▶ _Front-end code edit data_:
┄┄┄┄┄┄┄┄┄┄┄┄┄┄┄┄┄┄┄┄

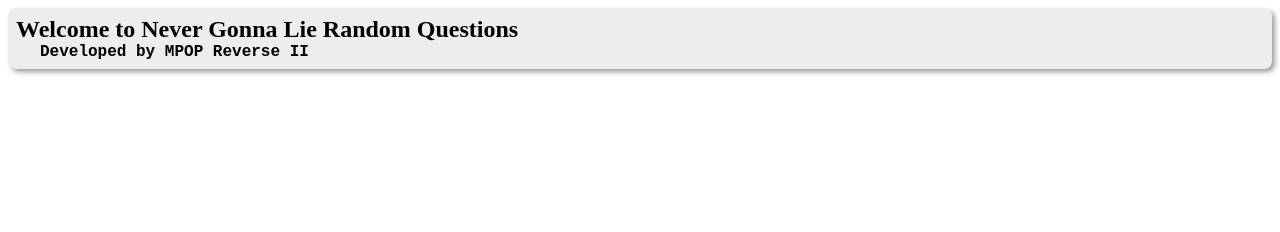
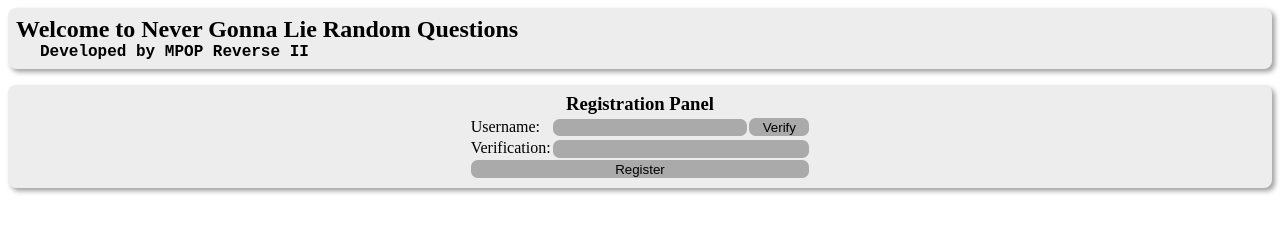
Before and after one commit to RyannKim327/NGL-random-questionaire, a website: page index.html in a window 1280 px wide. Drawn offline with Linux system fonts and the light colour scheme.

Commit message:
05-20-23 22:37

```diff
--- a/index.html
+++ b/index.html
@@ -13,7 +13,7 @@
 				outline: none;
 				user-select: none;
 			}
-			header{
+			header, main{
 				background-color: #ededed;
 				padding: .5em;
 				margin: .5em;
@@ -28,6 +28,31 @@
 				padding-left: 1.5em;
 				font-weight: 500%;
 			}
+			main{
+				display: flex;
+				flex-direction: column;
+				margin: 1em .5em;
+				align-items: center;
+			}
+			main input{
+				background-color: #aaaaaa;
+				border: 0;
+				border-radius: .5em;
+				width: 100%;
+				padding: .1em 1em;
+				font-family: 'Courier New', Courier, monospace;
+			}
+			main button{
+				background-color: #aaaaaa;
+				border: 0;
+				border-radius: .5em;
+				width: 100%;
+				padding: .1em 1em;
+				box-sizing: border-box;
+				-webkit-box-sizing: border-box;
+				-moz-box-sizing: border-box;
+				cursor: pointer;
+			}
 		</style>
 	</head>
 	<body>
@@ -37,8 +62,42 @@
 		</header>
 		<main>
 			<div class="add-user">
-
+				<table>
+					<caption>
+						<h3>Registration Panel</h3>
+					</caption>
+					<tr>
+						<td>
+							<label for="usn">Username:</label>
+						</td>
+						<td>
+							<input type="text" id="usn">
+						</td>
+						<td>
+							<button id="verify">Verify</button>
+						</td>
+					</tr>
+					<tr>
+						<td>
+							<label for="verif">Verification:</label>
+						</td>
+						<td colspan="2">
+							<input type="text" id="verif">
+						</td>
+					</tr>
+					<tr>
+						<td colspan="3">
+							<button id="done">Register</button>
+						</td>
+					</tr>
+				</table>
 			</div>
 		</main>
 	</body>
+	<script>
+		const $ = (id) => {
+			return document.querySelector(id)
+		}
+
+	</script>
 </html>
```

┄┄┄┄┄┄┄┄┄┄┄┄┄┄┄┄┄┄┄┄

▶ _Your goal_: Write out the data above exactly as it appears, but without any image.

▶ _Exercise solution_:
Before and after one commit to RyannKim327/NGL-random-questionaire, a website: page index.html in a window 1280 px wide. Drawn offline with Linux system fonts and the light colour scheme.

Commit message:
05-20-23 22:37

```diff
--- a/index.html
+++ b/index.html
@@ -13,7 +13,7 @@
 				outline: none;
 				user-select: none;
 			}
-			header{
+			header, main{
 				background-color: #ededed;
 				padding: .5em;
 				margin: .5em;
@@ -28,6 +28,31 @@
 				padding-left: 1.5em;
 				font-weight: 500%;
 			}
+			main{
+				display: flex;
+				flex-direction: column;
+				margin: 1em .5em;
+				align-items: center;
+			}
+			main input{
+				background-color: #aaaaaa;
+				border: 0;
+				border-radius: .5em;
+				width: 100%;
+				padding: .1em 1em;
+				font-family: 'Courier New', Courier, monospace;
+			}
+			main button{
+				background-color: #aaaaaa;
+				border: 0;
+				border-radius: .5em;
+				width: 100%;
+				padding: .1em 1em;
+				box-sizing: border-box;
+				-webkit-box-sizing: border-box;
+				-moz-box-sizing: border-box;
+				cursor: pointer;
+			}
 		</style>
 	</head>
 	<body>
@@ -37,8 +62,42 @@
 		</header>
 		<main>
 			<div class="add-user">
-
+				<table>
+					<caption>
+						<h3>Registration Panel</h3>
+					</caption>
+					<tr>
+						<td>
+							<label for="usn">Username:</label>
+						</td>
+						<td>
+							<input type="text" id="usn">
+						</td>
+						<td>
+							<button id="verify">Verify</button>
+						</td>
+					</tr>
+					<tr>
+						<td>
+							<label for="verif">Verification:</label>
+						</td>
+						<td colspan="2">
+							<input type="text" id="verif">
+						</td>
+					</tr>
+					<tr>
+						<td colspan="3">
+							<button id="done">Register</button>
+						</td>
+					</tr>
+				</table>
 			</div>
 		</main>
 	</body>
+	<script>
+		const $ = (id) => {
+			return document.querySelector(id)
+		}
+
+	</script>
 </html>
```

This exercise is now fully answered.